Required action
Go through the listing and return every line with "游戏开发者" in it.

((

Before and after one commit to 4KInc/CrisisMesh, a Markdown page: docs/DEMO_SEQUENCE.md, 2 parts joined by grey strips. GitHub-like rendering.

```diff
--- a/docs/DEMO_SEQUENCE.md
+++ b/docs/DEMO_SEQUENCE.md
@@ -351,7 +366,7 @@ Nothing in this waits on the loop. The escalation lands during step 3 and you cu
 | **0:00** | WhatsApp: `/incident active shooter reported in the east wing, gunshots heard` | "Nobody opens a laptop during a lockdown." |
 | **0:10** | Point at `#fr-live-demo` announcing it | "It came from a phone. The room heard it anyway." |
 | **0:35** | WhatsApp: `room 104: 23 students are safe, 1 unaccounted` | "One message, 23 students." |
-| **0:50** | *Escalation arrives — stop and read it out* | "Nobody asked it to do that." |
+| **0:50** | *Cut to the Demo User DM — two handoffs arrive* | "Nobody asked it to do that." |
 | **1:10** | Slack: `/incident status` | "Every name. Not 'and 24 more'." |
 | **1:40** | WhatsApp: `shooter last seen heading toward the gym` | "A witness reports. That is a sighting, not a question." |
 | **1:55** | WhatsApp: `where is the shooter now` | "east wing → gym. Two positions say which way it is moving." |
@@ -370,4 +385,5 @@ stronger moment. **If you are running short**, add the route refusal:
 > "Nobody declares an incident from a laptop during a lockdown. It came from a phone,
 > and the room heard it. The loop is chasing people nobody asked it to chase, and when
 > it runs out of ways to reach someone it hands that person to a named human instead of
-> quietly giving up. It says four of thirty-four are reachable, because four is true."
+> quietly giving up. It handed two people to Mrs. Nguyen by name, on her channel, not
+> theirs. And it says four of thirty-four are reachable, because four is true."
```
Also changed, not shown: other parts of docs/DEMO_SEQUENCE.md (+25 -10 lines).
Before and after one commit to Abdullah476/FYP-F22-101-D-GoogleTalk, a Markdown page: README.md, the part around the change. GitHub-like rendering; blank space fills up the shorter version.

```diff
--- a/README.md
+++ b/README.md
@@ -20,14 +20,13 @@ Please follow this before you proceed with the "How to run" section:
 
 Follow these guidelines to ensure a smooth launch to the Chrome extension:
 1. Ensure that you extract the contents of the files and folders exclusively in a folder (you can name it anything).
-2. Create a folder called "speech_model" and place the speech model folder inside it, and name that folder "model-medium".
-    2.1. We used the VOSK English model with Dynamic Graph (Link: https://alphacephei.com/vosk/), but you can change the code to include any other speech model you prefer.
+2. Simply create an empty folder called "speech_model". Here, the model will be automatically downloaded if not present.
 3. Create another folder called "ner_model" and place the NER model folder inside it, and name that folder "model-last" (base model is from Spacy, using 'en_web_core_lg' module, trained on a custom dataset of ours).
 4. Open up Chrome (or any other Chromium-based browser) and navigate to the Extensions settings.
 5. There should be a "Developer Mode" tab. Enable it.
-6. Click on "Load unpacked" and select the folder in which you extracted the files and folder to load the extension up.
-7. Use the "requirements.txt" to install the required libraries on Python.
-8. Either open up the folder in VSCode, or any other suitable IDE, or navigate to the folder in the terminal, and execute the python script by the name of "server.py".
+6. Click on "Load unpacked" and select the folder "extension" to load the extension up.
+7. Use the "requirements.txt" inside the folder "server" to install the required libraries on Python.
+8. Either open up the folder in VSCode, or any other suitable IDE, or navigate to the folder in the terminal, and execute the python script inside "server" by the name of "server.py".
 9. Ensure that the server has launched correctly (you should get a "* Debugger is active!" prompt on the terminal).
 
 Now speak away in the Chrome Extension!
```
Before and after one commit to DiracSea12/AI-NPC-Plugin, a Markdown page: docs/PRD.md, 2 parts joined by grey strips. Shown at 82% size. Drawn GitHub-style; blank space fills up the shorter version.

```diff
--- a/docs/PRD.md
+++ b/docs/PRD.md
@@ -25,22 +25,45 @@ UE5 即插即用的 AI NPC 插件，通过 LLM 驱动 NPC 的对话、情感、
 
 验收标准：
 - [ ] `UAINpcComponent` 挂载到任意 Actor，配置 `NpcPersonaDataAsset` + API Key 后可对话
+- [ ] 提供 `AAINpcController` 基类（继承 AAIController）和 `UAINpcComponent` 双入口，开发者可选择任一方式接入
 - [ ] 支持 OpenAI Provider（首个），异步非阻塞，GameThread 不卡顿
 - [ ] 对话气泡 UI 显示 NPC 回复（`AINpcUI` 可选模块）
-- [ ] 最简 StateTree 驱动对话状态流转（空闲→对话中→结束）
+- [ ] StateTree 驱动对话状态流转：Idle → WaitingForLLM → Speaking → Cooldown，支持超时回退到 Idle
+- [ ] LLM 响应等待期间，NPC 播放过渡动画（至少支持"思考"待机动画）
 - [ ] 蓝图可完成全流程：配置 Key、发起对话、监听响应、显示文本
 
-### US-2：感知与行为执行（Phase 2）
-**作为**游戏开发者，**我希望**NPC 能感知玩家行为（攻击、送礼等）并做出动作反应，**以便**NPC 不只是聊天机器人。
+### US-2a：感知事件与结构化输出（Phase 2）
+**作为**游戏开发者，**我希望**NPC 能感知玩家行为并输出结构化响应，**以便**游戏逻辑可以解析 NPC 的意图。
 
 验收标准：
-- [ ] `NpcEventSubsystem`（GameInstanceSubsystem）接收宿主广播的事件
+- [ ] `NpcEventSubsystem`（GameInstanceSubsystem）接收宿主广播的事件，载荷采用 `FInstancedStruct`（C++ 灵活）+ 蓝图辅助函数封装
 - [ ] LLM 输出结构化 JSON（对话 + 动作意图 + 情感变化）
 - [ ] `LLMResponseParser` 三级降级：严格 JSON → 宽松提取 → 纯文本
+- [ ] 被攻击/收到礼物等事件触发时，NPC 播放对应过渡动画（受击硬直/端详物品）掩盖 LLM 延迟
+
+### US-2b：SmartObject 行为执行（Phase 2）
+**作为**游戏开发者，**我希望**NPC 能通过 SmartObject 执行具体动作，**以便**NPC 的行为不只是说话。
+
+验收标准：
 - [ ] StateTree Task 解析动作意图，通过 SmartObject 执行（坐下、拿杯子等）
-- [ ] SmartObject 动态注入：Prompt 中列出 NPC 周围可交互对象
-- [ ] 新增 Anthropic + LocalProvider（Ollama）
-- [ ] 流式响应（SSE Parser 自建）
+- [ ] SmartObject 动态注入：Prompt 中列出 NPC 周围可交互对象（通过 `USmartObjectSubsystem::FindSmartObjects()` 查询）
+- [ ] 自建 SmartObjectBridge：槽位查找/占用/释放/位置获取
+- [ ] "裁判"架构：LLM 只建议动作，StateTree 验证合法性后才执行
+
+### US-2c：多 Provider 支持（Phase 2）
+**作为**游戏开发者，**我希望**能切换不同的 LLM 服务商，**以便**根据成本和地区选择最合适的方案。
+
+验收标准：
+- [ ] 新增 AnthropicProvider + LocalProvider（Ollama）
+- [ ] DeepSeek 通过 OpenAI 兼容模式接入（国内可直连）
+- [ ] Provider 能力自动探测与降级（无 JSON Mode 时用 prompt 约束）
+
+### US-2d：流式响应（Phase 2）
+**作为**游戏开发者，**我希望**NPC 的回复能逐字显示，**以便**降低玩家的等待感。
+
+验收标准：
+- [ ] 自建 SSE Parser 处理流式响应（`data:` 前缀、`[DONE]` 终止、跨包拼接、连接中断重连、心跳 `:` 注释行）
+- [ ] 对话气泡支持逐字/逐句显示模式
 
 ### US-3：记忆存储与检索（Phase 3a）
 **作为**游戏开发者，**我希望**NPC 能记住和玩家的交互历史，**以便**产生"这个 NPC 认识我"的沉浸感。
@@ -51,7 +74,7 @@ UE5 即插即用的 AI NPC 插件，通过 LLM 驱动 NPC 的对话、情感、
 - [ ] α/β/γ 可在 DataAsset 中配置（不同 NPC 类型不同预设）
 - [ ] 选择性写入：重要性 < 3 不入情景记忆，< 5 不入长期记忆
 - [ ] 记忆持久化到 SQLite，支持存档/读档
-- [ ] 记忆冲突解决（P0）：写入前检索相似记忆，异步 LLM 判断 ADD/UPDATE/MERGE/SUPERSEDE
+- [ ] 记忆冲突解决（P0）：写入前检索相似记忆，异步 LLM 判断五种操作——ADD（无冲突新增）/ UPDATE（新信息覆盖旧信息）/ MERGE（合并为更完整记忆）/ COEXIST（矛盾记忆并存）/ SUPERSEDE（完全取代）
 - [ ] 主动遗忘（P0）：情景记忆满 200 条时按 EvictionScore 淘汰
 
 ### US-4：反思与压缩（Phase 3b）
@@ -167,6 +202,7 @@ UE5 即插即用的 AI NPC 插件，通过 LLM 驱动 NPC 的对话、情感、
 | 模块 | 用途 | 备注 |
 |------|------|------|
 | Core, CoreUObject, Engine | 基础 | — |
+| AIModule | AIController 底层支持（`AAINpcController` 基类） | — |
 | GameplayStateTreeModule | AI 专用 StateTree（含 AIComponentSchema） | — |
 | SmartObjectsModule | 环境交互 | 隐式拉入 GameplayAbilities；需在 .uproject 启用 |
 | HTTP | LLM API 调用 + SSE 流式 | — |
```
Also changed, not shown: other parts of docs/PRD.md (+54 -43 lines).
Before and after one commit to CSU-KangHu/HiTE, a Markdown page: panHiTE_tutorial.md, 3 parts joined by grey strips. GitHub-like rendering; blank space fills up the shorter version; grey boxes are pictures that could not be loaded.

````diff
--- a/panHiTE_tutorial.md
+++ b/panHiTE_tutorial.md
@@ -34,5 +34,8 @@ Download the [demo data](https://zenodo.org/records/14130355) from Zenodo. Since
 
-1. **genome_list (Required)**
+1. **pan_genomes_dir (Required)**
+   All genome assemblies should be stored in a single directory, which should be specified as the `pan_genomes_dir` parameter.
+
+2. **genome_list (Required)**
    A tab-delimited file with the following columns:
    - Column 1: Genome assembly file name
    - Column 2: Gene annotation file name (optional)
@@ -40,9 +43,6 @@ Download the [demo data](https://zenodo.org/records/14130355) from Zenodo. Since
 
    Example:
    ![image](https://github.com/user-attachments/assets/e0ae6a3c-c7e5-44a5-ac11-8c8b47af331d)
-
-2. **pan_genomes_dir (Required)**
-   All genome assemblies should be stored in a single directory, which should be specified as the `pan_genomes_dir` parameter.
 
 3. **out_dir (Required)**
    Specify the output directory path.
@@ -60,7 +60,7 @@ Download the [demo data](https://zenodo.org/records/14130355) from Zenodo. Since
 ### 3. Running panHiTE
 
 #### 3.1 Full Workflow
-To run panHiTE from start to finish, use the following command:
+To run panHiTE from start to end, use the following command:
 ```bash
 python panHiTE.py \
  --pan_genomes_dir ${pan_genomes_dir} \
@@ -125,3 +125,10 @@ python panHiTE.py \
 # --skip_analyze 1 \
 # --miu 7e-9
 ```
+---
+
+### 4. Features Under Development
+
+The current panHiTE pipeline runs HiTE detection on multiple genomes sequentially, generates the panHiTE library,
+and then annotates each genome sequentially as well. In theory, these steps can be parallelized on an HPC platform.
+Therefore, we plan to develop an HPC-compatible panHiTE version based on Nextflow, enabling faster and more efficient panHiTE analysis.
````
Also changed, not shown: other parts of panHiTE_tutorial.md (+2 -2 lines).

))

Exercise answer
-**作为**游戏开发者，**我希望**NPC 能感知玩家行为（攻击、送礼等）并做出动作反应，**以便**NPC 不只是聊天机器人。
+**作为**游戏开发者，**我希望**NPC 能感知玩家行为并输出结构化响应，**以便**游戏逻辑可以解析 NPC 的意图。
+**作为**游戏开发者，**我希望**NPC 能通过 SmartObject 执行具体动作，**以便**NPC 的行为不只是说话。
+**作为**游戏开发者，**我希望**能切换不同的 LLM 服务商，**以便**根据成本和地区选择最合适的方案。
+**作为**游戏开发者，**我希望**NPC 的回复能逐字显示，**以便**降低玩家的等待感。
 **作为**游戏开发者，**我希望**NPC 能记住和玩家的交互历史，**以便**产生"这个 NPC 认识我"的沉浸感。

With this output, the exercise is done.